INPUT DATA →
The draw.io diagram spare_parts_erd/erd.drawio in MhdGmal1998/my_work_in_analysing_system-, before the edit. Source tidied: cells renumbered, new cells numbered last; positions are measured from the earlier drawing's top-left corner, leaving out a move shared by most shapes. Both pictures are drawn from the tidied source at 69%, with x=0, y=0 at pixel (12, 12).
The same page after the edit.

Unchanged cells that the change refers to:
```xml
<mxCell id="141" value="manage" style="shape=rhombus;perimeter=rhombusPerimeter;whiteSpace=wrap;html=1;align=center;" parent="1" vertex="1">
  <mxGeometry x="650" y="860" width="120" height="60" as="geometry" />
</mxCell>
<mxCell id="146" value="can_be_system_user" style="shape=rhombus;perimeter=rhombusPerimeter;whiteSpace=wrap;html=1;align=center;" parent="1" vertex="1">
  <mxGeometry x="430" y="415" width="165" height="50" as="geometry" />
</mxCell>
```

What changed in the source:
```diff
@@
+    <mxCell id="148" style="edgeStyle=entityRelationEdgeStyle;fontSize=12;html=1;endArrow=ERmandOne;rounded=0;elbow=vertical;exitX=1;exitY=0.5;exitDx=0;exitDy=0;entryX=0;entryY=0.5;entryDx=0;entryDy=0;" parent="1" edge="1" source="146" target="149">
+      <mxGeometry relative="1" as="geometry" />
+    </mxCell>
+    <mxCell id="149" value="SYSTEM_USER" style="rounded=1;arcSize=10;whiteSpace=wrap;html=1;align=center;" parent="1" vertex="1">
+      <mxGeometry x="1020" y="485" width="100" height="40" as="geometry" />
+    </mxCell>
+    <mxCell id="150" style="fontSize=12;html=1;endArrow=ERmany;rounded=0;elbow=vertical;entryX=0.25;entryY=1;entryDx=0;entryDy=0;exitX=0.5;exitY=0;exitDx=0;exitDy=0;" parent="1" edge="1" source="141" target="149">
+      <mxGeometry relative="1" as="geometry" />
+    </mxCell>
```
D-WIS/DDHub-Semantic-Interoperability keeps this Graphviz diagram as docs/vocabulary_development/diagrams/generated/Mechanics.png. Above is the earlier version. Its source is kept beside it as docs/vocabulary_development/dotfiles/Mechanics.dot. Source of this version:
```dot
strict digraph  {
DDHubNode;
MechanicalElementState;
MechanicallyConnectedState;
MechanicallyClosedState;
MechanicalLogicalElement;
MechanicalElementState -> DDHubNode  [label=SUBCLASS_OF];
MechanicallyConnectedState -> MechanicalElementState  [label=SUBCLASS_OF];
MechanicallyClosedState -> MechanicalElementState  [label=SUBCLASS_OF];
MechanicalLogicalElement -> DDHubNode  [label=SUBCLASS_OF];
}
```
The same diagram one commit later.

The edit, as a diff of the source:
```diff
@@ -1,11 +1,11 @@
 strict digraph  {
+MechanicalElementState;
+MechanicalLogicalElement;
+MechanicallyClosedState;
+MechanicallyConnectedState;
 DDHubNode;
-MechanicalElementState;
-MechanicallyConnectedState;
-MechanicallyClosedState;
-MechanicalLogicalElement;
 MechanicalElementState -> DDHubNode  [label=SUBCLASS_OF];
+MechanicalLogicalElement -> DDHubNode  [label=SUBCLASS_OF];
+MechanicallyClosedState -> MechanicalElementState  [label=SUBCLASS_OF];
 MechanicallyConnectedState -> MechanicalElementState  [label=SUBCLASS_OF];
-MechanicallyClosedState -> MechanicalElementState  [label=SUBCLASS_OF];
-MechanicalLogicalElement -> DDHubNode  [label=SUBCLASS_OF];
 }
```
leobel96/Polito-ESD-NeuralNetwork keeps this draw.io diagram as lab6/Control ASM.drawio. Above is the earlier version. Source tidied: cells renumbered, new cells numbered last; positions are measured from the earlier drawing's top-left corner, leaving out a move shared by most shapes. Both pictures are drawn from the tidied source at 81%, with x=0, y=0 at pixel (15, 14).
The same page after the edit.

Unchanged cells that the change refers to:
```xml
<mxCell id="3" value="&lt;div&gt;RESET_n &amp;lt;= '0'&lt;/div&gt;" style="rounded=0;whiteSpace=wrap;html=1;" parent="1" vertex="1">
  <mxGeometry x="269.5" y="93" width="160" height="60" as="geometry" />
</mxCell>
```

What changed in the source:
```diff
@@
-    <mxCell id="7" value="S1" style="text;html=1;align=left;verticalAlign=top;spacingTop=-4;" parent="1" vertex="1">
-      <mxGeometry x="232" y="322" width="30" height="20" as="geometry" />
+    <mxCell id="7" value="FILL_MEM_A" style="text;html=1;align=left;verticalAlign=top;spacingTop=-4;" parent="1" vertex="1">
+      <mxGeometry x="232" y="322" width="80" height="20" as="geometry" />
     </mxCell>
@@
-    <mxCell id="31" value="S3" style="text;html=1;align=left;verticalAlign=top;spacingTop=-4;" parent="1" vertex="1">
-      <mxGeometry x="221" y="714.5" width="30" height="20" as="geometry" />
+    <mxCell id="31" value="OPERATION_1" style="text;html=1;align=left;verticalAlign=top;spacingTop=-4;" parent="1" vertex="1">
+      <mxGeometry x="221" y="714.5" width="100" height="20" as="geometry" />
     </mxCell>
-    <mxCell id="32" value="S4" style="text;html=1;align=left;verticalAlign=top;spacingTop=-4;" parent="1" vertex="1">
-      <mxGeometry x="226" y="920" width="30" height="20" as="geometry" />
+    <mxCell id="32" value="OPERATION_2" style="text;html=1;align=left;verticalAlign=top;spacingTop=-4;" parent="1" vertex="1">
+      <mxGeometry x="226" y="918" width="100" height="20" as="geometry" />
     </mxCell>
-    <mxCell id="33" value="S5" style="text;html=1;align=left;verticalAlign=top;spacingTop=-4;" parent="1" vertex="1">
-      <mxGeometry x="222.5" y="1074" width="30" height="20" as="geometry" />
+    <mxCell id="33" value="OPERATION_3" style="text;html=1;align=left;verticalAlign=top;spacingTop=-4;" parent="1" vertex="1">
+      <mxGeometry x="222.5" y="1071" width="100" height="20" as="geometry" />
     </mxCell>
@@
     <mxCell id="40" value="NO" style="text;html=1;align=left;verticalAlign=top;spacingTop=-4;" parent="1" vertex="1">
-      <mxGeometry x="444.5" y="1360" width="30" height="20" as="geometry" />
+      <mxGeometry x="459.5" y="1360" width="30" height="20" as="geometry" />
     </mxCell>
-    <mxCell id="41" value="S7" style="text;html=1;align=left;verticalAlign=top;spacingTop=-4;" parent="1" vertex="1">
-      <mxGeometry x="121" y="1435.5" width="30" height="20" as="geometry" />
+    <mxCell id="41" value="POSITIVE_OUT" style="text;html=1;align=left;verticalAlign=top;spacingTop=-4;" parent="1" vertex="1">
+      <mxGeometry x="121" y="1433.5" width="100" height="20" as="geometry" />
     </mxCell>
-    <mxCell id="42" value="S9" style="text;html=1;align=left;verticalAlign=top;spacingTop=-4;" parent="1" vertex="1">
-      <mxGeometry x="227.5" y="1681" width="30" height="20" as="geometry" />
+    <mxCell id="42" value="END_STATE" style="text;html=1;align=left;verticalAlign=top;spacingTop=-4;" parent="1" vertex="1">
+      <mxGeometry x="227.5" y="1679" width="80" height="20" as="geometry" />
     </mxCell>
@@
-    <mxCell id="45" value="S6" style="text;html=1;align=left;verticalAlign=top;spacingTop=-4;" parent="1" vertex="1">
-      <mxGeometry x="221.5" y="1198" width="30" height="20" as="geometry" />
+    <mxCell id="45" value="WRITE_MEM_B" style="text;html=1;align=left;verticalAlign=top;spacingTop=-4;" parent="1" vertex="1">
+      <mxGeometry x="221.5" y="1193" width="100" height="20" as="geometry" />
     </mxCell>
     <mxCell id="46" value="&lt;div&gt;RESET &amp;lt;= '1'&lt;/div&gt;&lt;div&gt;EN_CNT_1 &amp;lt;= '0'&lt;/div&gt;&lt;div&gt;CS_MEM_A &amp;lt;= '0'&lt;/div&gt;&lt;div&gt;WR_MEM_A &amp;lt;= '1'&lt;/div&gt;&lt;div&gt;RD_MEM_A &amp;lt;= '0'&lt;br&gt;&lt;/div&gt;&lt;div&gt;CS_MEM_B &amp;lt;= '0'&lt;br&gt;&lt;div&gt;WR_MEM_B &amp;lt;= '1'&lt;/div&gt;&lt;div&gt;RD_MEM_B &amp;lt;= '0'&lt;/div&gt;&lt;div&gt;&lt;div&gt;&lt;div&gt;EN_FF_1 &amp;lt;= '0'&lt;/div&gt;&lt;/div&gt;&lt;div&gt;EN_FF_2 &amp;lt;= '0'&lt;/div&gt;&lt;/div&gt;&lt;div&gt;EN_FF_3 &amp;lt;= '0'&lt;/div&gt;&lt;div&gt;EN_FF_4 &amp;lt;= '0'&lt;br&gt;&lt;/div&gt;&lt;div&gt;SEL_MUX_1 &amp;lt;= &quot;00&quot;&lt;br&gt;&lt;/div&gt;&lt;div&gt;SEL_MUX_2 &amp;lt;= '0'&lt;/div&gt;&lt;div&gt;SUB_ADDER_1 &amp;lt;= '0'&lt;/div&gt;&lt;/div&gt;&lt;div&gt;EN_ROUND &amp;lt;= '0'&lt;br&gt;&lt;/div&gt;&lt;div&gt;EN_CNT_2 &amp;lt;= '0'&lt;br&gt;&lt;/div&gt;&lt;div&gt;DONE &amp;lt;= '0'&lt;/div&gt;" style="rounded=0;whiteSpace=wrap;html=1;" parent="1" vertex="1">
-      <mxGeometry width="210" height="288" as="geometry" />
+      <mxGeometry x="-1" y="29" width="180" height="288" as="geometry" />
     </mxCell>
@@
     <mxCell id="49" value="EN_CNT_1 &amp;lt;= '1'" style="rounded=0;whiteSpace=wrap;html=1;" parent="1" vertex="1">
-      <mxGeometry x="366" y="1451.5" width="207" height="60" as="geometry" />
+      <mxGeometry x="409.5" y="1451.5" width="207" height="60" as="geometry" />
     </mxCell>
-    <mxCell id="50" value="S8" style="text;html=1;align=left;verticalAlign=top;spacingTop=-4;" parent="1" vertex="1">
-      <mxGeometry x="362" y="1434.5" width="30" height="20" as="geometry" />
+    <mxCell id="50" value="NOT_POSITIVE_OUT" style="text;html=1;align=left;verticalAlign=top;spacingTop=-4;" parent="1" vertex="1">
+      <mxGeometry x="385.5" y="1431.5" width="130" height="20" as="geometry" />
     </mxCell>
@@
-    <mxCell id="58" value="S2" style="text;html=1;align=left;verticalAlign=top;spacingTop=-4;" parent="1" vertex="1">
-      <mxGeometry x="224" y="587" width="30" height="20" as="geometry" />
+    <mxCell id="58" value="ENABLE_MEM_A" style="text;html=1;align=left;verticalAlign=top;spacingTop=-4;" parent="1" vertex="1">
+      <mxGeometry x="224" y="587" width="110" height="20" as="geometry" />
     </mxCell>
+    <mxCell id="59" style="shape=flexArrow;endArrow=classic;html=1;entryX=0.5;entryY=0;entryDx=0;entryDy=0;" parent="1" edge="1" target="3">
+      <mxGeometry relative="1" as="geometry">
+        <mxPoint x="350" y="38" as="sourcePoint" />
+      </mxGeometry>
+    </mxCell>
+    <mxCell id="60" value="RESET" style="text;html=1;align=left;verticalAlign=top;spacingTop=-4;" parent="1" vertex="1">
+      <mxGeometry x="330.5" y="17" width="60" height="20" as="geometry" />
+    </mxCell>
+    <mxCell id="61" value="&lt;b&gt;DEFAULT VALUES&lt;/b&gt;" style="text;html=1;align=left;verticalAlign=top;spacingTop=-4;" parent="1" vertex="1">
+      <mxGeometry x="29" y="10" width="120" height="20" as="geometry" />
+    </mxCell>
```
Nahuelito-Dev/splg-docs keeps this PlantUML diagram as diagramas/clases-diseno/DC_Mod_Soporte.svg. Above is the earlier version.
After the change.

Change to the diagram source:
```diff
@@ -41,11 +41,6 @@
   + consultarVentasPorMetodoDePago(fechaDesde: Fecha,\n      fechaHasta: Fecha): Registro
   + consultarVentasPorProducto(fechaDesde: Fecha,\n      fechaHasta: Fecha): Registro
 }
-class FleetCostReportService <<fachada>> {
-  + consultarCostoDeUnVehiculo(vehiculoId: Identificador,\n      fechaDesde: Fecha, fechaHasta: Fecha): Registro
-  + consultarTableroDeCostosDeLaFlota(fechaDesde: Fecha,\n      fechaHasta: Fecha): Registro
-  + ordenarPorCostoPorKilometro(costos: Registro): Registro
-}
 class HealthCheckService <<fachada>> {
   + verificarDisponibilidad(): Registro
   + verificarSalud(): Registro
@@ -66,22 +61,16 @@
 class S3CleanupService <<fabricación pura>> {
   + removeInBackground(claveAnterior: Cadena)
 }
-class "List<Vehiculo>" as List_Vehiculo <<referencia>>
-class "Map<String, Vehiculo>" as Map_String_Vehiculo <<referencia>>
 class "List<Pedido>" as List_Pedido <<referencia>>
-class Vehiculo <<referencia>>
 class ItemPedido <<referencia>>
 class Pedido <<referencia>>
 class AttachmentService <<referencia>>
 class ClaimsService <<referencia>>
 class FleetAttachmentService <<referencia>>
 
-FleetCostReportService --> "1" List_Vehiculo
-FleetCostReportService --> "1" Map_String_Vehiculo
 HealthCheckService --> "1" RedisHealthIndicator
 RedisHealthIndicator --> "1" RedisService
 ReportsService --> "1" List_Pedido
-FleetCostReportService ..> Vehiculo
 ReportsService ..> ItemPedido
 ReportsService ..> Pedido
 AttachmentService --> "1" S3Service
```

WHAT TO PRODUCE → Work out how many lines of the listing above include "MechanicallyConnectedState". Answer with the number and nothing more.

ANSWER TO THIS PROBLEM → 5